rezultate live rezultate live fotbal
folk music and storytelling party; social event with singing and dancing to traditional Scottish or Irish music and storytelling
Accommodations on the Ceilidh Trail

Beginning at the Canso Causeway
(the entry point to Cape Breton Island)


Port Hood



Here is where the Ceilidh Trail meets the Cabot Trail at the Margarees (visit Margaree web site)

Splendid Views and Hearty Highland Greetings

Scottish traditions and Gaelic folklore come alive along the Ceilidh Trail. Ceilidh (pronounced kay-lee) is Gaelic for party or gathering, and if you listen closely you might hear the heart-stirring music of bagpipes and fiddles echoing through the glens of this beautiful corner of Cape Breton Island.

Around every bend, the Ceilidh Trail offers stunning vistas of rugged coastline, bays and inlets, verdant hills and rolling farmlands as it follows the shore of western Cape Breton for 107 km (67 mi.) from the Canso Causeway to the Cabot Trail. Along the way you can explore the beautiful Mabou Highlands, hike unforgettable coastal trails, stroll along fine sand beaches and swim in the warm salt water of St. George's Bay. Linger along the breathtaking Broad Cove Road where seacliffs rise high above the sparkling surf. Tour a distillery, explore fascinating local museums, or take a leisurely drive around lovely Lake Ainslie.

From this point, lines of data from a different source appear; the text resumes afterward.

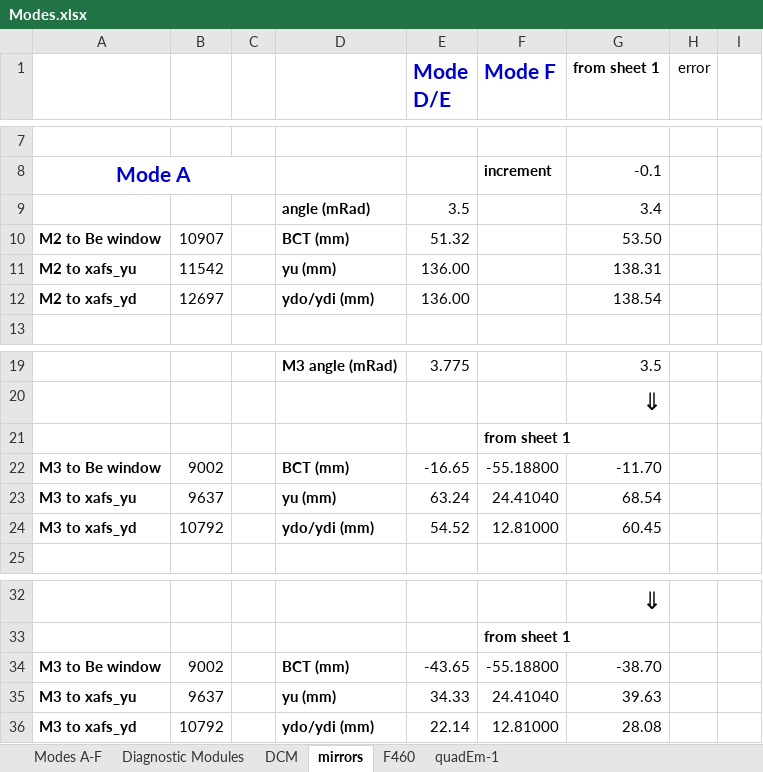
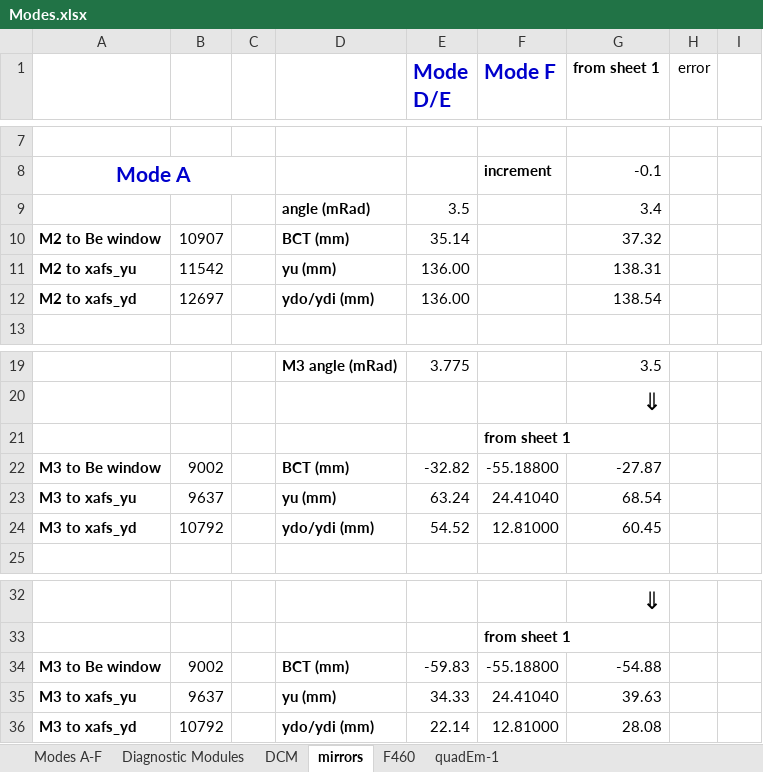
Before and after one commit to NSLS-II-BMM/BMM-beamline-configuration, an Excel workbook: Modes.xlsx, sheet mirrors, drawn as a sheet; only a part is shown, gaps mark what is left out; values as stored, in another font and other column widths than the file's, no borders; the diff names each change by its address in the sheet, - before the commit and + after, or states it on an @@ line.

Commit message:
update Modes doc after move to xf06bm

```diff
--- a/Modes.xlsx (sheet mirrors)
+++ b/Modes.xlsx (sheet mirrors)
-E10 (Mode D/E): 51.32
+E10 (Mode D/E): 35.14
-G10 (from sheet 1): 53.50
+G10 (from sheet 1): 37.32
-E22 (Mode D/E): -16.65
+E22 (Mode D/E): -32.82
-G22 (from sheet 1): -11.70
+G22 (from sheet 1): -27.87
-E34 (Mode D/E): -43.65
+E34 (Mode D/E): -59.83
-G34 (from sheet 1): -38.70
+G34 (from sheet 1): -54.88
```
Also changed, not shown: sheet Modes A-F, 3 other files.
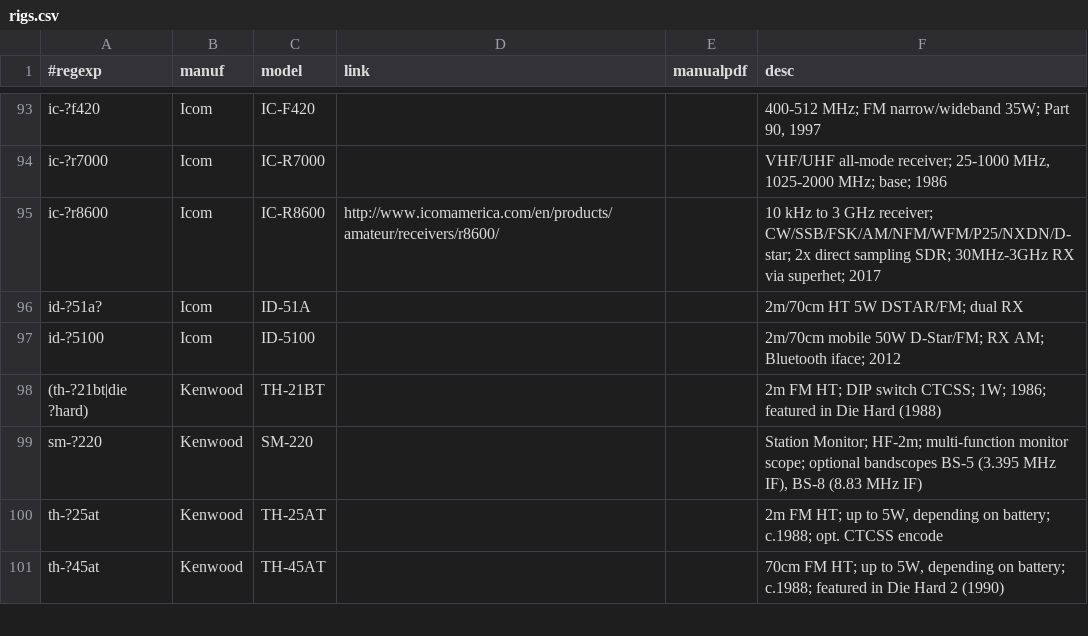
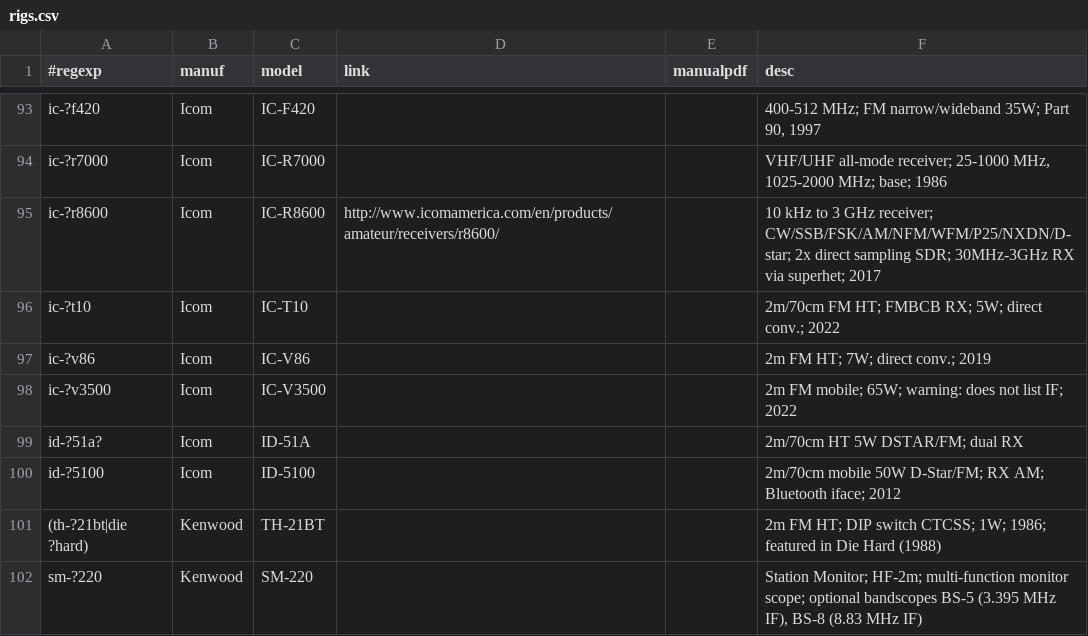
Before and after one commit to molo1134/rigs, a CSV file: rigs.csv, drawn as a sheet; only a part is shown, gaps mark what is left out; the shorter side is filled out with more unchanged rows; the diff names each change by its address in the sheet, - before the commit and + after, or states it on an @@ line.

Commit message:
rigs.csv: add IC-T10, IC-V86, IC-V3500

```diff
--- a/rigs.csv
+++ b/rigs.csv
+row 96: ic-?t10 | Icom | IC-T10 |  |  | 2m/70cm FM HT; FMBCB RX; 5W; direct conv.; 2022
+row 97: ic-?v86 | Icom | IC-V86 |  |  | 2m FM HT; 7W; direct conv.; 2019
+row 98: ic-?v3500 | Icom | IC-V3500 |  |  | 2m FM mobile; 65W; warning: does not list IF; 2022
```
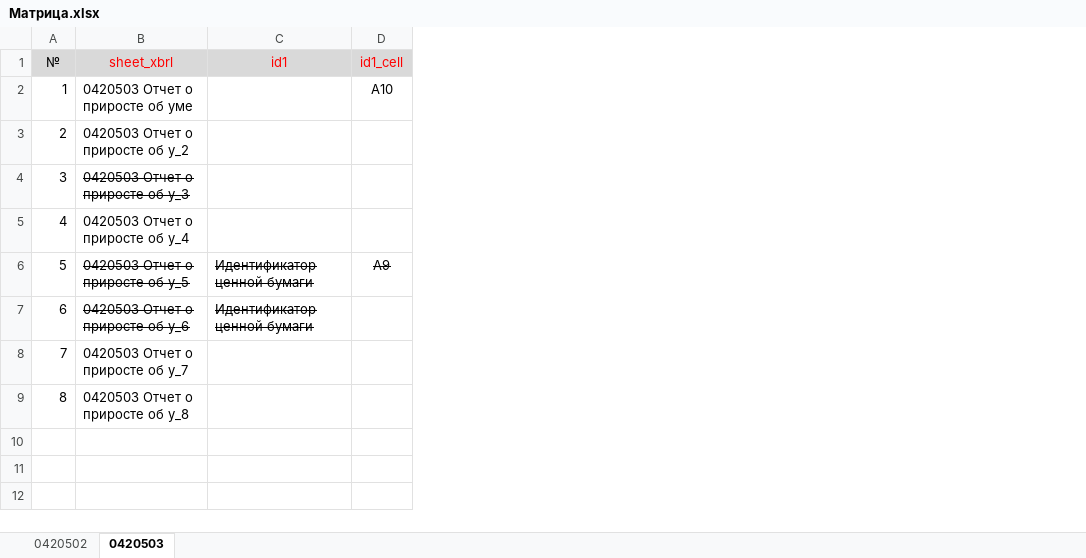
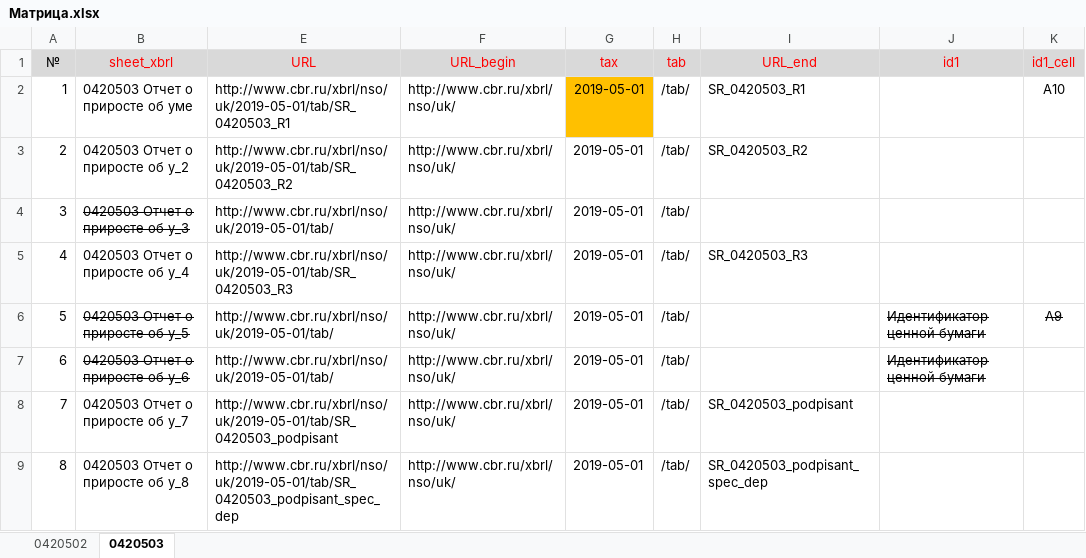
Before and after one commit to znak13/XBRL_SCHA_Prirost, an Excel workbook: Шаблоны/Матрица.xlsx, sheet 0420503, drawn as a sheet; only a part is shown; values as stored, in another font and other column widths than the file's, no borders; conditional formats not drawn; the diff names each change by its address in the sheet, - before the commit and + after, or states it on an @@ line.

```diff
--- a/Шаблоны/Матрица.xlsx (sheet 0420503)
+++ b/Шаблоны/Матрица.xlsx (sheet 0420503)
+column E (URL), rows 2-9: http://www.cbr.ru/xbrl/nso/uk/2019-05-01/tab/SR_0420503_R1 | http://www.cbr.ru/xbrl/nso/uk/2019-05-01/tab/SR_0420503_R2 | http://www.cbr.ru/xbrl/nso/uk/2019-05-01/tab/ | http://www.cbr.ru/xbrl/nso/uk/2019-05-01/tab/SR_0420503_R3 | http://www.cbr.ru/xbrl/nso/uk/2019-05-01/tab/ | http://www.cbr.ru/xbrl/nso/uk/2019-05-01/tab/ | http://www.cbr.ru/xbrl/nso/uk/2019-05-01/tab/SR_0420503_podpisant | http://www.cbr.ru/xbrl/nso/uk/2019-05-01/tab/SR_0420503_podpisant_spec_dep
+column F (URL_begin), rows 2-9: all http://www.cbr.ru/xbrl/nso/uk/
+column G (tax), rows 2-9: all 2019-05-01
+column H (tab), rows 2-9: all /tab/
+column I (URL_end), rows 2-9: SR_0420503_R1 | SR_0420503_R2 |  | SR_0420503_R3 |  |  | SR_0420503_podpisant | SR_0420503_podpisant_spec_dep
```
Also changed, not shown: sheet 0420502, formulas that keep their value, hidden cells, Шаблоны/Идентификаторы.xlsx, 3 other files.
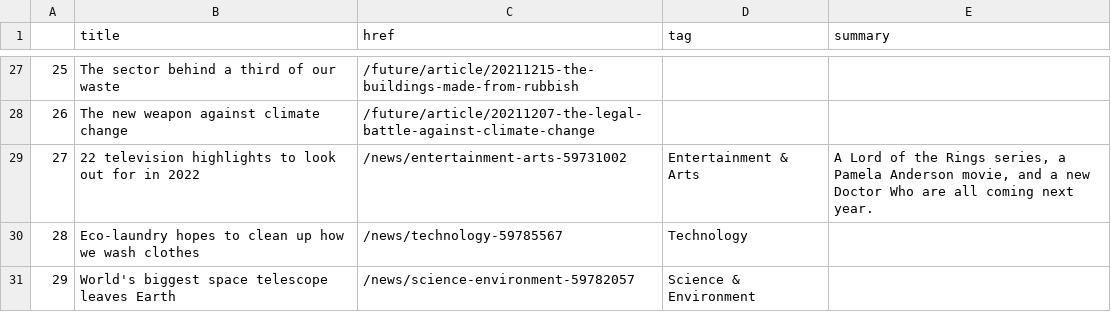
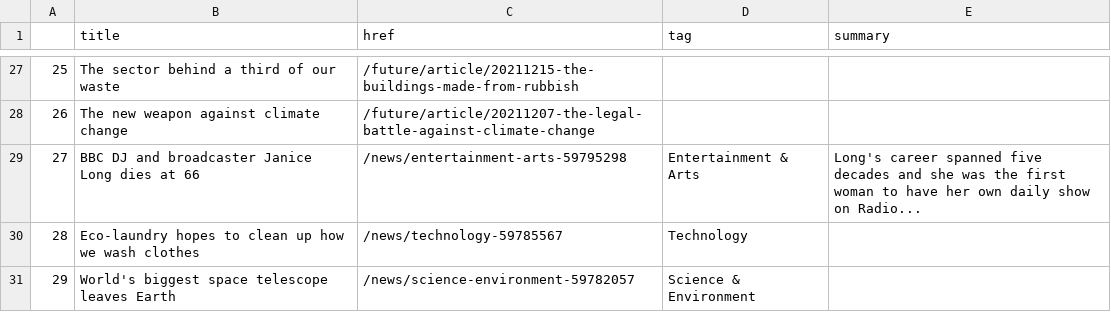
Before and after one commit to msalexford/automatic-scraper, a CSV file: bbc-headlines.csv, drawn as a sheet; only a part is shown, gaps mark what is left out.

```diff
--- a/bbc-headlines.csv
+++ b/bbc-headlines.csv
@@ -28,3 +28,3 @@
 26,The new weapon against climate change,/future/article/20211207-the-legal-battle-against-climate-change,,
-27,22 television highlights to look out for in 2022,/news/entertainment-arts-59731002,Entertainment & Arts,"A Lord of the Rings series, a Pamela Anderson movie, and a new Doctor Who are all coming next year."
+27,BBC DJ and broadcaster Janice Long dies at 66,/news/entertainment-arts-59795298,Entertainment & Arts,Long's career spanned five decades and she was the first woman to have her own daily show on Radio...
 28,Eco-laundry hopes to clean up how we wash clothes,/news/technology-59785567,Technology,
```
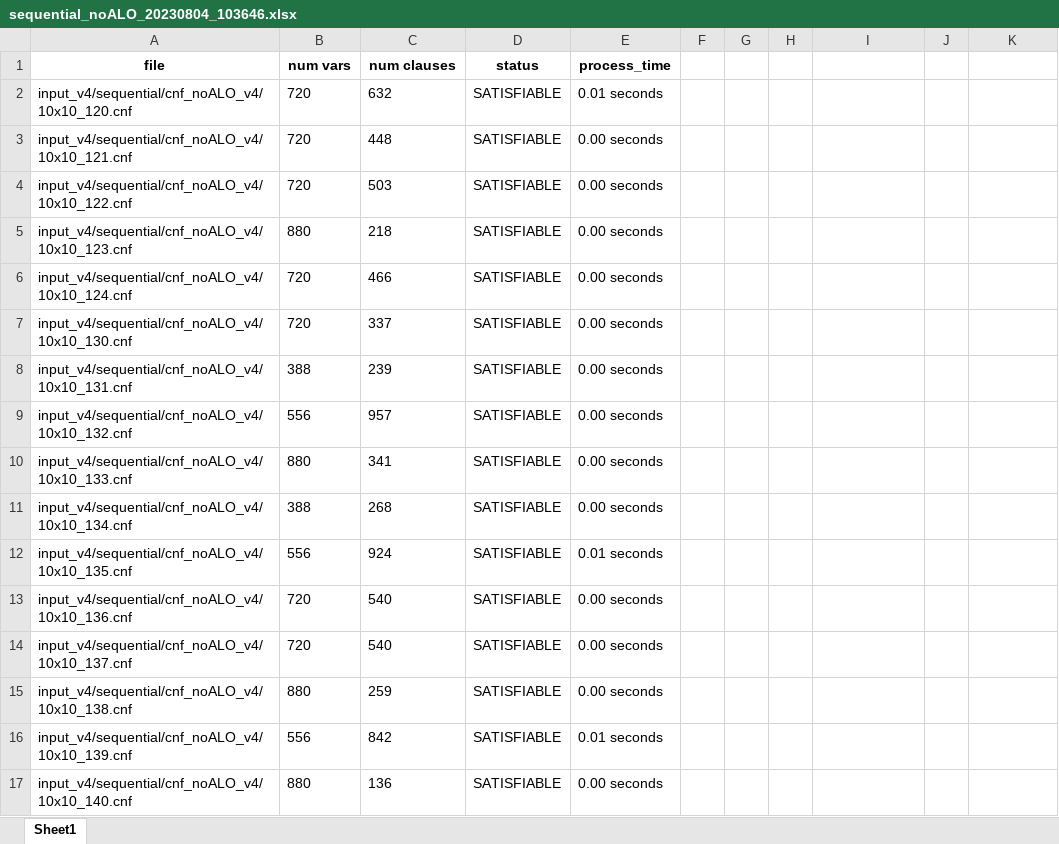
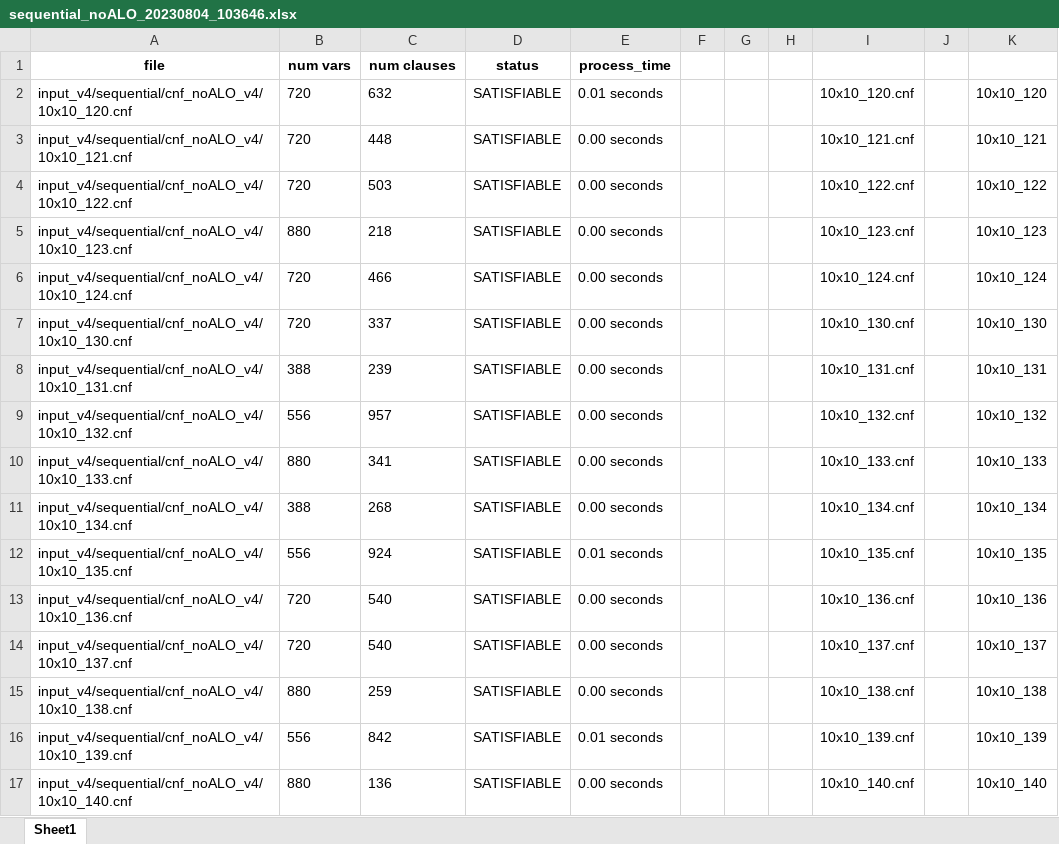
Before and after one commit to kieuvantuyen01/convert-txt-to-excel, an Excel workbook: output/ver4/sequential_noALO_20230804_103646.xlsx, sheet Sheet1, drawn as a sheet; only a part is shown; values as stored, in another font and other column widths than the file's, no borders; the diff covers the shown part only; the diff names each change by its address in the sheet, - before the commit and + after, or states it on an @@ line.

```diff
--- a/output/ver4/sequential_noALO_20230804_103646.xlsx (sheet Sheet1)
+++ b/output/ver4/sequential_noALO_20230804_103646.xlsx (sheet Sheet1)
-I2: (empty)
+I2: 10x10_120.cnf
-K2: (empty)
+K2: 10x10_120
-I3: (empty)
+I3: 10x10_121.cnf
-K3: (empty)
+K3: 10x10_121
-I4: (empty)
+I4: 10x10_122.cnf
-K4: (empty)
+K4: 10x10_122
-I5: (empty)
+I5: 10x10_123.cnf
-K5: (empty)
+K5: 10x10_123
-I6: (empty)
+I6: 10x10_124.cnf
-K6: (empty)
+K6: 10x10_124
-I7: (empty)
+I7: 10x10_130.cnf
-K7: (empty)
+K7: 10x10_130
-I8: (empty)
+I8: 10x10_131.cnf
-K8: (empty)
+K8: 10x10_131
-I9: (empty)
+I9: 10x10_132.cnf
-K9: (empty)
+K9: 10x10_132
-I10: (empty)
+I10: 10x10_133.cnf
-K10: (empty)
+K10: 10x10_133
-I11: (empty)
+I11: 10x10_134.cnf
-K11: (empty)
+K11: 10x10_134
-I12: (empty)
+I12: 10x10_135.cnf
-K12: (empty)
+K12: 10x10_135
-I13: (empty)
+I13: 10x10_136.cnf
-K13: (empty)
+K13: 10x10_136
-I14: (empty)
+I14: 10x10_137.cnf
-K14: (empty)
+K14: 10x10_137
-I15: (empty)
+I15: 10x10_138.cnf
-K15: (empty)
+K15: 10x10_138
-I16: (empty)
+I16: 10x10_139.cnf
-K16: (empty)
+K16: 10x10_139
-I17: (empty)
+I17: 10x10_140.cnf
-K17: (empty)
+K17: 10x10_140
```
Also changed, not shown: 606 edited cells elsewhere in this sheet, output/ver4/binary_ALO_20230802_172413.xlsx, output/ver4/sequential_ALO_20230803_064119.xlsx.
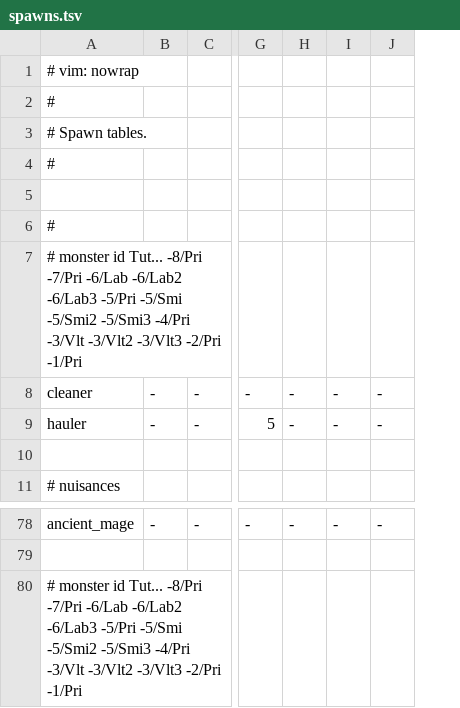
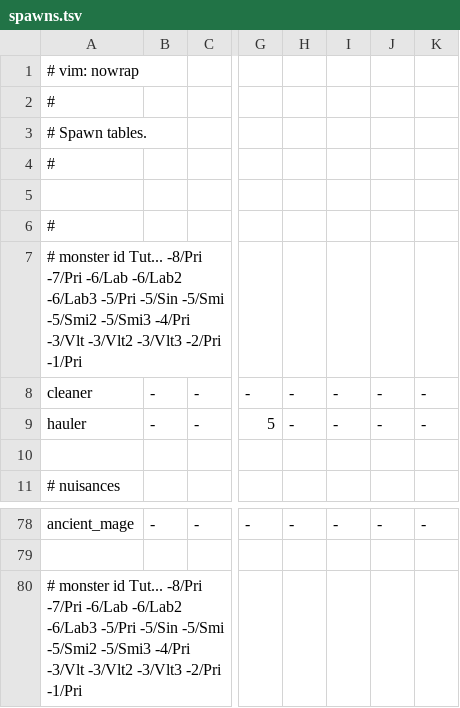
Before and after one commit to kiedtl/roguelike, a TSV file: data/spawns.tsv, drawn as a sheet; only a part is shown, gaps mark what is left out; the diff names each change by its address in the sheet, - before the commit and + after, or states it on an @@ line.

```diff
--- a/data/spawns.tsv
+++ b/data/spawns.tsv
+column I, rows 8-9: - | -; row 78: -
-A7: …-6/Lab3 -5/Pri -5/Smi -5/Smi2…
+A7: …-6/Lab3 -5/Pri -5/Sin -5/Smi -5/Smi2…
-A80: …-6/Lab3 -5/Pri -5/Smi -5/Smi2…
+A80: …-6/Lab3 -5/Pri -5/Sin -5/Smi -5/Smi2…
```
Also changed, not shown: data/levelinfo.tsv, data/spawns_stairs.tsv, 5 other files.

The names along the Ceilidh Trail-Creignish, Craigmore, Campbell and Glenora-reflect the area's strong Scottish heritage. Large numbers of Scottish immigrants settled here between the 1780s and 1820s. They brought with them their Gaelic language and their passionate love of music.
(From NS Doers' & Dreamers' Guide 2004)



Web Site by Moran Dán